  14. Frozen LP Tank Leaking??

    I'll be going to a local propane vendor today to see if they have any advice. The cover is missing in the photo because I had just taken it off for the photo. It was in place and clean prior to this issue. The LP furnace is the only thing using propane in the coach, and it has not been used in years. I'd suspect that the LP in the tank has been there for years. I'll report back once I hear from the propane place in town.
  15. Frozen LP Tank Leaking??

    Noticed a strange smell around our bus today while checking on it. Finally realized it was the smell of LP. I checked on the tanks, which I'm positive I had firmly shut off before the recent cold spell. We have two horizontal tanks. One was about 2/3 full last time I looked. When I opened the cover on the tanks, the tank which was full has a coating of frost on the end of it, with a small pile of what looks like fine snow built up under the fill valve. Pressure gauge on both tanks now reads zero. I'm assuming that the tank which was partially full leaked out. Is this something that can be connected in some way to the sub-zero weather or just coincidental? Can tanks leak like this because of extreme cold? If so, any precautions to be taken? First time having LP so I'm not sure which way to go on this. I'm guessing that one of my stops once the weather warms and I'm back on the road will be to the local propane dealer to have the tanks serviced, but I sure would like to know what's going on and what to expect. UPDATE: I did a little more looking and inspecting this evening. The fill valve is definitely the source of the leak. In fact, I was easily able to push in on the center of the fill valve and open it. I'm thinking that either the pressure was much lower than I thought and the super cold weather brought it down even further, which allowed the valve to let loose and seep, or possibly the rubber seal got too hard in the cold to continue to make a tight seal.

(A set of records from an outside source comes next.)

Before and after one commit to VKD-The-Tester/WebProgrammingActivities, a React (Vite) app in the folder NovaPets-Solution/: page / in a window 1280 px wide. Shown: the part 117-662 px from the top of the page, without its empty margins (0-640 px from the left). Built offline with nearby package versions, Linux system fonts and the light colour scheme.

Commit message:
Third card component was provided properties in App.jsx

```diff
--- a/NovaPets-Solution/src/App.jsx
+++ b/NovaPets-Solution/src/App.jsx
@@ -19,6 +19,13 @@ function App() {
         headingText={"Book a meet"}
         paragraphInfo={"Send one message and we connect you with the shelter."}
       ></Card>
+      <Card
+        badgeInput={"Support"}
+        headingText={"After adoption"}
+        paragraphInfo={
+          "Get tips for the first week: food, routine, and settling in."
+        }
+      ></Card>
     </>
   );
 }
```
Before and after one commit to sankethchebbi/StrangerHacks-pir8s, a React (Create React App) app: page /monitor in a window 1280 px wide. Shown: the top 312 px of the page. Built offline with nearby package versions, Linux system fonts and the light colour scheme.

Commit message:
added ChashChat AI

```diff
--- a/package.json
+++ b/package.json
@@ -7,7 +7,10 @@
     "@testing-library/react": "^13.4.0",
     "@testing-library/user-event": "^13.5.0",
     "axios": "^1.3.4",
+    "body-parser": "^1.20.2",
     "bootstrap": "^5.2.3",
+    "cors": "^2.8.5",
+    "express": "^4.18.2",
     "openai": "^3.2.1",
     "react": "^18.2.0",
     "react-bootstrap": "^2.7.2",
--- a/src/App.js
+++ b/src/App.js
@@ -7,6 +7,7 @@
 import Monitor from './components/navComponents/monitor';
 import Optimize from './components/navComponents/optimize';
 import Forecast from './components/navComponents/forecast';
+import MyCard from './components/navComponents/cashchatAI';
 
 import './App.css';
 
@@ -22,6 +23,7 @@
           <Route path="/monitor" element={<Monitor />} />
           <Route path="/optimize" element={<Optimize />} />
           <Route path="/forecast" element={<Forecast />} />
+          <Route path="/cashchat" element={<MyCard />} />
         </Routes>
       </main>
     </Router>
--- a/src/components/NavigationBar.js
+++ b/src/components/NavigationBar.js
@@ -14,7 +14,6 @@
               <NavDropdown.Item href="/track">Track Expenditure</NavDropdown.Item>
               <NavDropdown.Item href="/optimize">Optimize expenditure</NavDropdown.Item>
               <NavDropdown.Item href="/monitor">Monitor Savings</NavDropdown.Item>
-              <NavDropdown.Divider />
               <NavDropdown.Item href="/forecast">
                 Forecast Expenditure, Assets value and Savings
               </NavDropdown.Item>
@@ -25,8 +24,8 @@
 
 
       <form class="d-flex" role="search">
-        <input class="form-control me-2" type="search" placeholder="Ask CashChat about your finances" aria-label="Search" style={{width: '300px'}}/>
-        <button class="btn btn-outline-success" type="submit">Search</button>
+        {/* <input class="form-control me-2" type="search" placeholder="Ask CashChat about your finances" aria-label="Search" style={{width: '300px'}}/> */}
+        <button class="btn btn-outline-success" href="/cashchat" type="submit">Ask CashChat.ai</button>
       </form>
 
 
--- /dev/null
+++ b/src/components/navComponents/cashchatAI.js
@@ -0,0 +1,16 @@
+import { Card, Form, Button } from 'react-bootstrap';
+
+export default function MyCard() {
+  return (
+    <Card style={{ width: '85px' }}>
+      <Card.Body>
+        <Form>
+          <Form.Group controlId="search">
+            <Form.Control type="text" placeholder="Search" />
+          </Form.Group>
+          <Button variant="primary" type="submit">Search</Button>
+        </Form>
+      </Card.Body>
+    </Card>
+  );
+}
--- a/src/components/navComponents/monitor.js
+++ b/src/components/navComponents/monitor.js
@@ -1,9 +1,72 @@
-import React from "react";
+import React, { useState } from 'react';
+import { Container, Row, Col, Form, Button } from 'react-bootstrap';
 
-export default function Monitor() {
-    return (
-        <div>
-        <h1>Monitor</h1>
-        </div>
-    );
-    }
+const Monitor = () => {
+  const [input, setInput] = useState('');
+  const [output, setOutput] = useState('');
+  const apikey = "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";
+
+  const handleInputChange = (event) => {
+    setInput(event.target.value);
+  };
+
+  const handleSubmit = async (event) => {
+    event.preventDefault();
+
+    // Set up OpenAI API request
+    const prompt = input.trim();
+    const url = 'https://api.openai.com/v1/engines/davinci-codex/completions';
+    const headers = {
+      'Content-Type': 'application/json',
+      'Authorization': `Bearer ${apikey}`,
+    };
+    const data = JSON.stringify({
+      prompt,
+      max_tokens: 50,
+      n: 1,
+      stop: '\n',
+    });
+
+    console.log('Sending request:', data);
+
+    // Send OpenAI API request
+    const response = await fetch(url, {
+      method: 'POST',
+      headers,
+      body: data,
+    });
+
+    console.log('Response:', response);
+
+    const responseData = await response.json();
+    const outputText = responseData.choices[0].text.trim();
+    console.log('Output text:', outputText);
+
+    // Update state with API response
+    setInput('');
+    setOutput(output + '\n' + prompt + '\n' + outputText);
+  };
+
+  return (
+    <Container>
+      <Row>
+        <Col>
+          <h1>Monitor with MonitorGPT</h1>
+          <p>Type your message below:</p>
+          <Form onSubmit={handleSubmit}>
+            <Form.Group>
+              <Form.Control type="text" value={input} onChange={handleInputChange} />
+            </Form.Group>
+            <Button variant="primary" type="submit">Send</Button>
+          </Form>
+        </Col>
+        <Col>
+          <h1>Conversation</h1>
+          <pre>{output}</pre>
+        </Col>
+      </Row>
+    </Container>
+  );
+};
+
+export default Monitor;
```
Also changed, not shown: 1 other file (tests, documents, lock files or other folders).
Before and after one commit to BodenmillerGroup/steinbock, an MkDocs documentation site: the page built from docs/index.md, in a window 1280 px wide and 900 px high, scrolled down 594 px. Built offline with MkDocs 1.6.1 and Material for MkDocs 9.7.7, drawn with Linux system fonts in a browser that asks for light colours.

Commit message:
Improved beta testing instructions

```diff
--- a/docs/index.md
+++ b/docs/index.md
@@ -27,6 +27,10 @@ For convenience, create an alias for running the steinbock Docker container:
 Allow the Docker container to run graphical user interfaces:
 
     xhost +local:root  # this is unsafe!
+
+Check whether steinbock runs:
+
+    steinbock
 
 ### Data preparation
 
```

Or, if there is a spring in the valve possibly it no longer has then necessary umph to keep the thing closed properly. Anyone have any experience changing out the valves on these older tanks? I'm wanting to avoid changing them out totally since I don't think I'll easily find a new one that fills on the end like ours.